Quick facts for kidsCirsium hydrophilum
Critically Imperiled (NatureServe)
Cirsium hydrophilum is a species of thistle which is endemic to California, where it is found only in the San Francisco Bay Area and the Sacramento-San Joaquin River Delta. This native thistle grows in wet boggy habitats.
Cirsium hydrophilum may reach 2 metres (6.6 ft) in height with a branching, cobwebby stem. The leaves are longest near the base of the plant, approaching 90 centimetres (35 in) in length. They are cut into toothed lobes and covered in spines, particularly along the petiole.
The inflorescence bears one or more flower heads, each up to 3 centimetres (1.2 in) long. The head is lined with sticky, twisted, spiny phyllaries and contains pink to purple flowers. The fruit is an achene a 2–4 millimetres (0.079–0.157 in) long topped with a pappus of about 1.5 centimetres (0.59 in) centimeters.
There are two very localized varieties:

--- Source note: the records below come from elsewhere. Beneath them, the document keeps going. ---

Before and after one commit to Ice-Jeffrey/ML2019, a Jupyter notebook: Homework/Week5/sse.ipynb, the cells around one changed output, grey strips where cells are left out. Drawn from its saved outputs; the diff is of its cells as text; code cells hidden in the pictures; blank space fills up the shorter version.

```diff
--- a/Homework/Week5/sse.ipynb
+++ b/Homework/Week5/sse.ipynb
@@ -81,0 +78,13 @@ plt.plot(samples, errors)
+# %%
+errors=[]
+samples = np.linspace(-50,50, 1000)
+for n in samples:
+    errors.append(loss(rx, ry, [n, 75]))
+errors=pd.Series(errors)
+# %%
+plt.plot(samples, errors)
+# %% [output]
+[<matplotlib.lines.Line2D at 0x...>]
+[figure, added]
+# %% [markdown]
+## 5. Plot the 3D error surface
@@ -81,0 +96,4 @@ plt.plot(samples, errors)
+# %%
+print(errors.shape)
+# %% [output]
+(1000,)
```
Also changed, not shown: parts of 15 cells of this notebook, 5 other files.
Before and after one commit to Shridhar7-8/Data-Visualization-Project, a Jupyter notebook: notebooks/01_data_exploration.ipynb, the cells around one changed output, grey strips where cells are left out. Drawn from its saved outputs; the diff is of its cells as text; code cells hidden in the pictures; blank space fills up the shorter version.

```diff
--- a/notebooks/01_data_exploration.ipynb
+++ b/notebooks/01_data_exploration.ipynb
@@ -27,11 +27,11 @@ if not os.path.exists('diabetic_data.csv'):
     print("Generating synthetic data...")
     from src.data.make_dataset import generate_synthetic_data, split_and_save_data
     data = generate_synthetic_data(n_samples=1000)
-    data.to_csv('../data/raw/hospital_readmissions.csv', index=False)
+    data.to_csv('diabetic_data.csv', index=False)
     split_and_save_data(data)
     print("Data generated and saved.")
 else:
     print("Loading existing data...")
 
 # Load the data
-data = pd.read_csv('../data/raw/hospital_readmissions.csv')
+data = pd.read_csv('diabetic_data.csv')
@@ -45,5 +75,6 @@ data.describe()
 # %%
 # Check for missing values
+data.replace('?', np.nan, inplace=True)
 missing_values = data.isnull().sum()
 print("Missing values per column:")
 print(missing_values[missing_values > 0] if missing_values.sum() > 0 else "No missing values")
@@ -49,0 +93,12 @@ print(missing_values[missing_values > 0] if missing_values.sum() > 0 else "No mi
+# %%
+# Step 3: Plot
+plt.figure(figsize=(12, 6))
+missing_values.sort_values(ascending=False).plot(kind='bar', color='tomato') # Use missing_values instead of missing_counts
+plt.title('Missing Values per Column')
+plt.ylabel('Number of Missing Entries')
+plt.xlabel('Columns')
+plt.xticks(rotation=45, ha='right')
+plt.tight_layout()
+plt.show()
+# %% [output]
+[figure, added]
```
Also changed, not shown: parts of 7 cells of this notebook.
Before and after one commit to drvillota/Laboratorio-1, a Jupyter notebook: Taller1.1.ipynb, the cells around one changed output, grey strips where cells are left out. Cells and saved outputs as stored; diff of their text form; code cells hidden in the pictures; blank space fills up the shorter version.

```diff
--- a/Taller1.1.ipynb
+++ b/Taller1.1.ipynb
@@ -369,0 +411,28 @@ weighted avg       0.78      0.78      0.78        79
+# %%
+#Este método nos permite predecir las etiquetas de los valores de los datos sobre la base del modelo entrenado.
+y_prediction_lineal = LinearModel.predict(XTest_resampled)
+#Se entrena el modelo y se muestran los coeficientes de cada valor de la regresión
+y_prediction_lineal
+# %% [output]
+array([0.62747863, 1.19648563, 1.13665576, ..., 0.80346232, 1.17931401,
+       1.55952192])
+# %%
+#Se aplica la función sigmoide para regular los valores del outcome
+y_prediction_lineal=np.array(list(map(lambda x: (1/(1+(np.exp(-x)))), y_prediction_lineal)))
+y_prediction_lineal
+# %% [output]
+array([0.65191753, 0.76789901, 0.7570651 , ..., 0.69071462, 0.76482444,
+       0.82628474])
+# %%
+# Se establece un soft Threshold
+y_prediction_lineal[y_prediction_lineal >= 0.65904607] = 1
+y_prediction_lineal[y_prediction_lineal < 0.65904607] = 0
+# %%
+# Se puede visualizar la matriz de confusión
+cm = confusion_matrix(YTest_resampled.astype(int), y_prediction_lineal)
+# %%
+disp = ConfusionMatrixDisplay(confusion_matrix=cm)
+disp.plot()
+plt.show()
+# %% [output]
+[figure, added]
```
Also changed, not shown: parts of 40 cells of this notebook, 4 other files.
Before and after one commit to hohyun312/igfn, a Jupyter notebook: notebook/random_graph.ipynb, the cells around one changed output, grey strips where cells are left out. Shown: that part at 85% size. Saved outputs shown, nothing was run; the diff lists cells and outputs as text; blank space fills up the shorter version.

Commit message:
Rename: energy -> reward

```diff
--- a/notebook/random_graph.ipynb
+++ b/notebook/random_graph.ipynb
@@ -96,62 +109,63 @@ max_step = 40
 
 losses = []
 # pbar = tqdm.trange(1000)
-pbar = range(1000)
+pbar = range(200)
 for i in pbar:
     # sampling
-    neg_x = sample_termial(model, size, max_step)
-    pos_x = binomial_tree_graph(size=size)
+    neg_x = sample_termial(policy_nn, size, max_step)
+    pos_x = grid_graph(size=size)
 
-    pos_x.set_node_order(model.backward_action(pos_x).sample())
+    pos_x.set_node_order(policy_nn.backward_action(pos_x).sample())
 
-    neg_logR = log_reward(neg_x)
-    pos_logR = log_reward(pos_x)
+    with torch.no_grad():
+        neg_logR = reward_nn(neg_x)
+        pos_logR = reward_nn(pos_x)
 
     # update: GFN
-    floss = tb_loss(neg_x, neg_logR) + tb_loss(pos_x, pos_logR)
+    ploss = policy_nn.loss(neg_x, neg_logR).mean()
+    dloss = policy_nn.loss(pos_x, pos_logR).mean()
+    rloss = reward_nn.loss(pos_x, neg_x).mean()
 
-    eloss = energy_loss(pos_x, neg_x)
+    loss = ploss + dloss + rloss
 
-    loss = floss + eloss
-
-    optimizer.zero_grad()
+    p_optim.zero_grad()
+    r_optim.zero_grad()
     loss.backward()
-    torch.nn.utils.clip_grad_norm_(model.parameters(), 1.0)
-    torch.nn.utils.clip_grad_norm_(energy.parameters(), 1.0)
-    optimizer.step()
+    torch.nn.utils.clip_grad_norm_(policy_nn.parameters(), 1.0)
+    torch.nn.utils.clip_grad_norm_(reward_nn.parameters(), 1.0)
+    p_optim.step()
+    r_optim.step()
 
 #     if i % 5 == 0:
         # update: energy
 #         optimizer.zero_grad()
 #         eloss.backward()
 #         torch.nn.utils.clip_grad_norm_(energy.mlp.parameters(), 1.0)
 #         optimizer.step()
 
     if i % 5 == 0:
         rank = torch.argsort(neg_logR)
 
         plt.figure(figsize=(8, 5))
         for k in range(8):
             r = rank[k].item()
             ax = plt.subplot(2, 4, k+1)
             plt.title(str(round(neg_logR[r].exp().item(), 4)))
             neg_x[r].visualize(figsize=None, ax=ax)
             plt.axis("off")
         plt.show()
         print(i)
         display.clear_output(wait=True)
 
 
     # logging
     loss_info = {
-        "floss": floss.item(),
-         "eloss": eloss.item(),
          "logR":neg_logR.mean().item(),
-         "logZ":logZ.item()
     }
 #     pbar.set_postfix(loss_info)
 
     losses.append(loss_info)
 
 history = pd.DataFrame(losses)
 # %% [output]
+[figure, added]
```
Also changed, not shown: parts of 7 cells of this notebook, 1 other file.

- The rare Cirsium hydrophilum var. hydrophilum, the Suisun thistle, is known from two occurrences in the Suisun Marsh, in the salt marsh habitat of the Delta in Solano County. It is treated as a federally listed endangered species.
- The very rare Cirsium hydrophilum var. vaseyi, Mt. Tamalpais thistle or Vasey's thistle, is known from about twenty occurrences on Mount Tamalpais in Marin County, in Vacaville, California in Solano County, and inside the Presidio in the City of San Francisco. It is currently not a listed federal or state endangered species.
Cirsium hydrophilum Facts for Kids. Kiddle Encyclopedia.